   The presbytery from the beginning of the 15th century had a three-aisle form with the central nave three-side ended in the east and surrounded by a three-sided ambulatory, to which chapels were opened with wide arcades. The impressive interior of the central nave of the choir was divided into three floors. The lower one was formed by squat arcades, while the middle one, separated by a small section of the cornice, was the gallery of the triforium. Its ogival openings, narrow and slender, were deprived of capitals and grouped in three, in such a way that each group corresponded to the large, ogival recesses of the third floor, housing windows. The horizontal strip of triforium once stopped its course in places where gothic chapels opened on the first floor to the central nave, although the gallery continued along the chapel floor, on the wall protrusion (this motif was unique for the Poznań church, not seen anywhere else). The interior of the presbytery was therefore dominated by two very strongly contrasted vertical and horizontal elements: arcades and triforium, placed on the background of very thick walls.

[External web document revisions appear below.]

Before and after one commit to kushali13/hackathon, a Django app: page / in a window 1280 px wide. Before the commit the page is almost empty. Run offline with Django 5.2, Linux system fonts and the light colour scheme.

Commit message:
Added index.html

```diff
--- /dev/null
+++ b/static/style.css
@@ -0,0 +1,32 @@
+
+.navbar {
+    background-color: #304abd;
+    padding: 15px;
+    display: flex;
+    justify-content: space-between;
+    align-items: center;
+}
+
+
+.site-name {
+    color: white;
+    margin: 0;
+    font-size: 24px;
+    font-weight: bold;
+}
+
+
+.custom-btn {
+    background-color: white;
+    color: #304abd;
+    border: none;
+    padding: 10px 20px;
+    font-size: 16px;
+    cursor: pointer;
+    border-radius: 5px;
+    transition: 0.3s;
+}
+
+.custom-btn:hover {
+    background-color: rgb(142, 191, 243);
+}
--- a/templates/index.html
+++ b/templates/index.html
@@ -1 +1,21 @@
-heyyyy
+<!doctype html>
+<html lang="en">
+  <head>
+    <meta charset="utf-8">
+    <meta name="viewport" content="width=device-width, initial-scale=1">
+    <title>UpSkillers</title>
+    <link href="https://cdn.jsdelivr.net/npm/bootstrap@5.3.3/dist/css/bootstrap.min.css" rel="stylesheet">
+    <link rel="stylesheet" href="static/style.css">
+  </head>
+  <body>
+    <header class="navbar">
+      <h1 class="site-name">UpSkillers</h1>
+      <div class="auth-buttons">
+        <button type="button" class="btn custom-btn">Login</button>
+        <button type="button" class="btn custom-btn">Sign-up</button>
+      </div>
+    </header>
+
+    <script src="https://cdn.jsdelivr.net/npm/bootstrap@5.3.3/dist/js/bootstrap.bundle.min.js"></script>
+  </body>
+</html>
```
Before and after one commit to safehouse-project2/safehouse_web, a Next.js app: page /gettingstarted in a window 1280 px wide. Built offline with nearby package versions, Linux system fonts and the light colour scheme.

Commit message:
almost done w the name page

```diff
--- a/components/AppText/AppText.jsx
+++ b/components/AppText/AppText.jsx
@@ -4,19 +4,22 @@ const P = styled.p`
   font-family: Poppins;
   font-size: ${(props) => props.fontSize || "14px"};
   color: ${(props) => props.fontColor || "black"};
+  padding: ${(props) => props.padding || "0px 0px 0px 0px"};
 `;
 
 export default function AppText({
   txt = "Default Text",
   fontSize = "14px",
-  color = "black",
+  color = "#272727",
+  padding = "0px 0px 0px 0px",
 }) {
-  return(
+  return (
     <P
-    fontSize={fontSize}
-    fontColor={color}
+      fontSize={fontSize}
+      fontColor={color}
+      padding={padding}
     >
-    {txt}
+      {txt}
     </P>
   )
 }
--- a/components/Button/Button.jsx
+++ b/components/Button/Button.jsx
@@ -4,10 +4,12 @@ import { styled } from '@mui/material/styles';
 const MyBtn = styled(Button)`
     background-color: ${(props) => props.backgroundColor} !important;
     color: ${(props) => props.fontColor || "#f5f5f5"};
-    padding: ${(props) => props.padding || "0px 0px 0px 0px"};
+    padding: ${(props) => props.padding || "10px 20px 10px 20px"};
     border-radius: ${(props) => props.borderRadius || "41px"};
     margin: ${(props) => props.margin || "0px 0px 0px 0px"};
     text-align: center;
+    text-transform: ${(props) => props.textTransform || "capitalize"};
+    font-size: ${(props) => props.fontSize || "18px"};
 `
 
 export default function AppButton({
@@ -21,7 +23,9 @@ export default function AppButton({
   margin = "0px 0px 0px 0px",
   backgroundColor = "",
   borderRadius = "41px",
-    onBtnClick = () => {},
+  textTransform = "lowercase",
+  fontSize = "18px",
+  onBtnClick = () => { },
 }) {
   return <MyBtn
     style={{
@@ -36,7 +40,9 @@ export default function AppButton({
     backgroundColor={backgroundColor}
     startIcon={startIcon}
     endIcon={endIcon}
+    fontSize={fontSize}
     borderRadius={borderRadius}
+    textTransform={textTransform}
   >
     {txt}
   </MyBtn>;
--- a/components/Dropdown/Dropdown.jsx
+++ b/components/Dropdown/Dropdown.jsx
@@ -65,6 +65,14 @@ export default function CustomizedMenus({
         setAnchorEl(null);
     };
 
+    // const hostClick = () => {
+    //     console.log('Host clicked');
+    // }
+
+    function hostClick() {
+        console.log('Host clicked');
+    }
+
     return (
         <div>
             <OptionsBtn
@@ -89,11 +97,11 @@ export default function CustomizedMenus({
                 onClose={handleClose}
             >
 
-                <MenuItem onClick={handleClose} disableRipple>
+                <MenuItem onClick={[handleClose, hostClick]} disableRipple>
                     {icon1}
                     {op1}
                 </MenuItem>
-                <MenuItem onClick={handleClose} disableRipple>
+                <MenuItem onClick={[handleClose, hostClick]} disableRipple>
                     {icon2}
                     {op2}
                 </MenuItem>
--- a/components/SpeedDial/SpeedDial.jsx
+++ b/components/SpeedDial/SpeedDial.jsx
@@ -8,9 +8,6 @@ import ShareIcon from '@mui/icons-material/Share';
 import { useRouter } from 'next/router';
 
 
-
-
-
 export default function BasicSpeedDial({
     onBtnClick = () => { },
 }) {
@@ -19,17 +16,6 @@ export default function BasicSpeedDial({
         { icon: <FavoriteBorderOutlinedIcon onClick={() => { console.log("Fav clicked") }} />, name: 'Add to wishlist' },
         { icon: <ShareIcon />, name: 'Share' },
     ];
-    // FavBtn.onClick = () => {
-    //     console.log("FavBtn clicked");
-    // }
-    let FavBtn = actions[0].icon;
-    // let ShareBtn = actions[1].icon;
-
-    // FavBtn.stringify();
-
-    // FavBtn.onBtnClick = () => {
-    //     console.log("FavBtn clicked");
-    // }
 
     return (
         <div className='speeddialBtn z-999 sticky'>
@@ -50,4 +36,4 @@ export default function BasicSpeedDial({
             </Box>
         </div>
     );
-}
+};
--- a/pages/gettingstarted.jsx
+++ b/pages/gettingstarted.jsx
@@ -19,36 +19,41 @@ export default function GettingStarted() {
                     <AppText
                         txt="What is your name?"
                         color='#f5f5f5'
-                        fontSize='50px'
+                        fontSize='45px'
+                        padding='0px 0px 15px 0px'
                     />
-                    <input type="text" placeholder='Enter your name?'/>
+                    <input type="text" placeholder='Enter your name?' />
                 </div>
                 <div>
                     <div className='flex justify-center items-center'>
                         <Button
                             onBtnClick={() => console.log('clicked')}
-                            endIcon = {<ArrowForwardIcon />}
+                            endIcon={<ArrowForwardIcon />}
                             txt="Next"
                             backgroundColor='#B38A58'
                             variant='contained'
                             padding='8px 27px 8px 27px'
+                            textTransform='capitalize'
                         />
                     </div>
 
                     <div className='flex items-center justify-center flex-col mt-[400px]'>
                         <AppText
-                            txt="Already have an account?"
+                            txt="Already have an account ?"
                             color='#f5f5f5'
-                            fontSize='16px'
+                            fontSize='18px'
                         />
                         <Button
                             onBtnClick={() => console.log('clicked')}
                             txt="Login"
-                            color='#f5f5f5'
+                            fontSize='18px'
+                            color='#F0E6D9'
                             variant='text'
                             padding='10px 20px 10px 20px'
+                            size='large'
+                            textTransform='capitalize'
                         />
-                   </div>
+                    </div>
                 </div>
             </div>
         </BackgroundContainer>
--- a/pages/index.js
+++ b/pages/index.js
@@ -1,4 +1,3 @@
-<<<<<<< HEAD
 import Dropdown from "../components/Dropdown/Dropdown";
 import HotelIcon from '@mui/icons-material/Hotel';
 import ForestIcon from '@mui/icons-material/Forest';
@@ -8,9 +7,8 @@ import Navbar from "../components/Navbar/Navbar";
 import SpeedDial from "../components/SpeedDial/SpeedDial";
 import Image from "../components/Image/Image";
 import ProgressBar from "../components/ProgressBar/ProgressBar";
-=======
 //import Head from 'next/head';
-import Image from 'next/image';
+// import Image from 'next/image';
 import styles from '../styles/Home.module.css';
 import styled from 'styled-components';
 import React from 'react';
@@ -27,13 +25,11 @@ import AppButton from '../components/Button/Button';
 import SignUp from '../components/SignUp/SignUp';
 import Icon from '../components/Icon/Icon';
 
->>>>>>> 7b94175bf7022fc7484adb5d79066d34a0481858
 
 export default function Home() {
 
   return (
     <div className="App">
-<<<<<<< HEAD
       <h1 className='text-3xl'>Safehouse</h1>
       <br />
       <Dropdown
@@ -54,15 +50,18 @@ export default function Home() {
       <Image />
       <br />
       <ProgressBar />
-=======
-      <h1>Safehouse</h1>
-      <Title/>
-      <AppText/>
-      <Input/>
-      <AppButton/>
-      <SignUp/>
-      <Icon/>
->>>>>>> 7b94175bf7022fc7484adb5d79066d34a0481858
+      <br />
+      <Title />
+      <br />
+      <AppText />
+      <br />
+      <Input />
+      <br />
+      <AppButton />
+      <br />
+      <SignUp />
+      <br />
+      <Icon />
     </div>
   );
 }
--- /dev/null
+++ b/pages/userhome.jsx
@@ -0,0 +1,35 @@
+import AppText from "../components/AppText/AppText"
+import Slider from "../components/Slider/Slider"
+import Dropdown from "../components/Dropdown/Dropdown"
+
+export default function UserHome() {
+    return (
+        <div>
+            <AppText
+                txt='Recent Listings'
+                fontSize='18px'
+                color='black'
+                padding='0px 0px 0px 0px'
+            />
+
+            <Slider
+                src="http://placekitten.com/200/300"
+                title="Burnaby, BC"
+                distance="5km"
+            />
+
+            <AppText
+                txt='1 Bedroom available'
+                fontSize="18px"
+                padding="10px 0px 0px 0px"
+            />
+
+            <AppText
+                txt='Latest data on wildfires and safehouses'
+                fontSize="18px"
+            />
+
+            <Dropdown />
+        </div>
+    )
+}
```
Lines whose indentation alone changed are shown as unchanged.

Three of the chapels in ambulatory were distinguished by size, five-sided, on the plan of the “cross”. Originally these chapels were two-level, passing in the upper part to the five-sided towers that gave splendor to the eastern part of the church. The rooms on the floors of these chapels-towers opened inside the choir with pointed arcades. They were important for the functioning of the cathedral, for they included the college, the chapter house and the room for the preparation of the liturgy. On the floors were the chapels and the bishop’s room.

Current state

   Basilica of St. Peter and Paul in Poznań is one of the oldest Polish churches and the oldest Polish cathedral. It is also the place of coronation and burial of the first rulers of Poland, and also the supposed place of baptism of Mieszko I. Its present appearance dates back to the period of reconstruction after the destruction of World War II, in which unfortunately, mistakes and free interpretations were not upheld (vaults, altitudes of choir and nave, lack of interiors of three main chapels).
In the northern tower there is an entrance to the underground, where in the archaeological museum you can see fragments of the preromanesque and romanesque cathedral, as well as the relics of the tombs, probably the first rulers of Poland. There is also a baptismal font or a bowl serving of lime, from the tenth century. Preserved equipment includes, among others, five gothic and renaissance bronze gravestones from the 14th and 15th centuries from the Nuremberg workshop, the tombstone of Benedict Izdbieński, and the magnificent renaissance tombstone of the Górka family dating back to 1574.

show this monument on map

return to alphabetical index

Kowalski Z., Gotyk wielkopolski. Architektura sakralna XIII-XVI wieku, Poznań 2010.
Świechowski Z., Sztuka romańska w Polsce, Warszawa 1990.

Walczak M., Kościoły gotyckie w Polsce, Kraków 2015.
Website poznan.pl, Bazylika Archikatedralna św. Apostołów Piotra i Pawła.